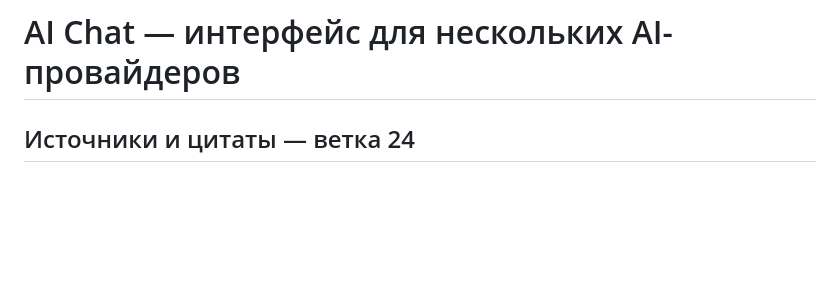
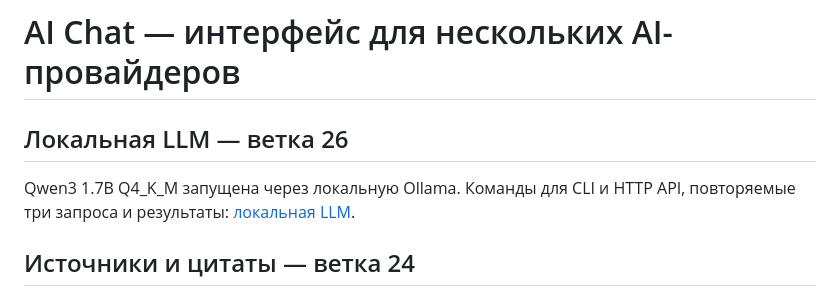
Before and after one commit to loperw/ai-challenge, a Markdown page: README.md, the part around the change. Drawn GitHub-style; blank space fills up the shorter version.

Commit message:
Document local Qwen3 usage and measured responses

```diff
--- a/README.md
+++ b/README.md
@@ -1,4 +1,9 @@
 # AI Chat — интерфейс для нескольких AI-провайдеров
+
+## Локальная LLM — ветка 26
+
+Qwen3 1.7B Q4_K_M запущена через локальную Ollama. Команды для CLI и HTTP API,
+повторяемые три запроса и результаты: [локальная LLM](local-llm/README.md).
 
 ## Источники и цитаты — ветка 24
 
```
Also changed, not shown: local-llm/README.md (added, +59 -0 lines), local-llm/RESULTS.md (added, +94 -0 lines).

• **Problem statement**:
What is needed is every line of the records above that contains the word "local".

• **Response for this exercise**:
Document local Qwen3 usage and measured responses
+повторяемые три запроса и результаты: [локальная LLM](local-llm/README.md).
Also changed, not shown: local-llm/README.md (added, +59 -0 lines), local-llm/RESULTS.md (added, +94 -0 lines).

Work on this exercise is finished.